Toledo angler Coy Walters with a big bass caught on Stanley’s LSU-colored Vibrashaft spinnerbait. (Special to the American Press)
Last Modified: Wednesday, October 02, 2013 10:44 AM
This is no doubt my favorite season of the year to fish as water and air temperatures cool down. The fish are hungry and the lake is not overcrowded. However, there may be a slight increase in fishermen from what is the norm for late September and early October.
I have some theories as to why that might be happening, but nothing scientific.
One possibility is the difficulty of hunters finding good hunting leases that are affordable for the average sportsman. The cost of hunting leases have gone through the roof the past 10 years and I know those who have not renewed their leases. I feel some of these may have increased the days they spend on the lake instead hunting.
Not only is freshwater fishing excellent in the fall, but area saltwater inlands like Big Lake and Sabine Lake produce outstanding fishing.
Whatever your outdoor passion, October is about as good as it gets.
Due to recent rains, the lake is up slightly (3-4 inches) to 167.6 feet with both generators shut down early this week, but they have generated a couple of hours on select days.
Water temps continue to fall and early this week stood at 77-78 degrees. The Bend is in good shape with stained water conditions up north, midlake mostly clear and south Toledo is clear.
Rising water has covered some of the grass, but there are still huge amounts of exposed hydrilla and pepper grass.
BASS: No doubt that cooler weather and dropping water temperatures have triggered more active feeding from the bass population on my favorite fishing hole. The spinnerbait pattern is one pattern that has definitely been improving with slightly higher water levels and lower water temperatures.
The slight increase in water levels give the bass additional openings and areas in the grass where they can feed and still be in cover where they feel more secure. These conditions also have a tendency to move more baitfish into the edge of vegetation. A spinnerbait is ideal for fishing this habitat because it can be worked over the top of grass as well as through the grass without getting fouled.

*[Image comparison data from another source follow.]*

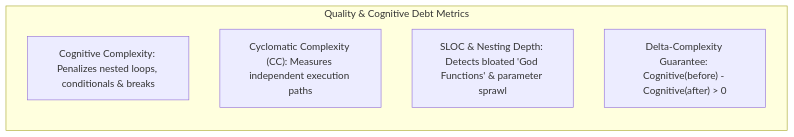
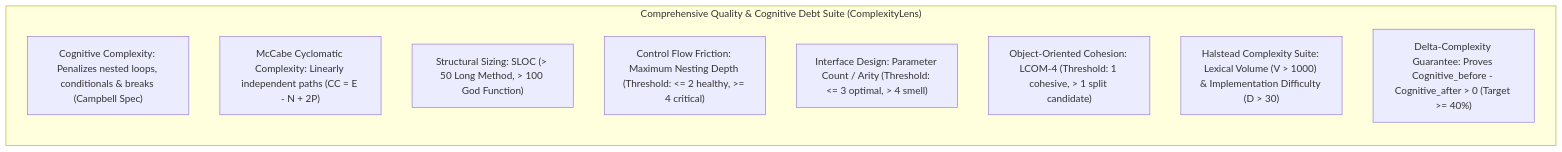
The first of 4 diagrams in 01_project_proposals/02_Competitor_Analysis_And_Datasets_Report.md (Fool-Penguin/Senior-Project), drawn with Mermaid before and after one commit. The commit also changed other lines of this file, not shown here.

````diff
--- a/01_project_proposals/02_Competitor_Analysis_And_Datasets_Report.md
+++ b/01_project_proposals/02_Competitor_Analysis_And_Datasets_Report.md
@@ -35,10 +35,14 @@
 ```mermaid
 flowchart TD
-    subgraph QualityMetrics ["Quality & Cognitive Debt Metrics"]
+    subgraph QualityMetrics ["Comprehensive Quality & Cognitive Debt Suite (ComplexityLens)"]
         direction TB
-        M1["Cognitive Complexity: Penalizes nested loops, conditionals & breaks"]
-        M2["Cyclomatic Complexity (CC): Measures independent execution paths"]
-        M3["SLOC & Nesting Depth: Detects bloated 'God Functions' & parameter sprawl"]
-        M4["Delta-Complexity Guarantee: Cognitive(before) - Cognitive(after) > 0"]
+        M1["Cognitive Complexity: Penalizes nested loops, conditionals & breaks (Campbell Spec)"]
+        M2["McCabe Cyclomatic Complexity: Linearly independent paths (CC = E - N + 2P)"]
+        M3["Structural Sizing: SLOC (> 50 Long Method, > 100 God Function)"]
+        M4["Control Flow Friction: Maximum Nesting Depth (Threshold: <= 2 healthy, >= 4 critical)"]
+        M5["Interface Design: Parameter Count / Arity (Threshold: <= 3 optimal, > 4 smell)"]
+        M6["Object-Oriented Cohesion: LCOM-4 (Threshold: 1 cohesive, > 1 split candidate)"]
+        M7["Halstead Complexity Suite: Lexical Volume (V > 1000) & Implementation Difficulty (D > 30)"]
+        M8["Delta-Complexity Guarantee: Proves Cognitive_before - Cognitive_after > 0 (Target >= 40%)"]
     end
 ```
````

For this situation, my choice is Stanley’s Vibrashaft with double willowleaf blades. Willowleaf blades seem to come through the grass better than Colorado or Indiana blades. I am also using their hand-painted versions of this bait with my two favorites being Royal Shad (LSU) No. 321 and chartreuse, blue and white No. 323. This series also has extra long skirts. We are working this bait several ways depending on how the bass react, but for the most part we are running it pretty fast.
Another productive pattern is flipping the outside edge of the grass with jigs and soft plastics with medium and large worms the best for quality bass.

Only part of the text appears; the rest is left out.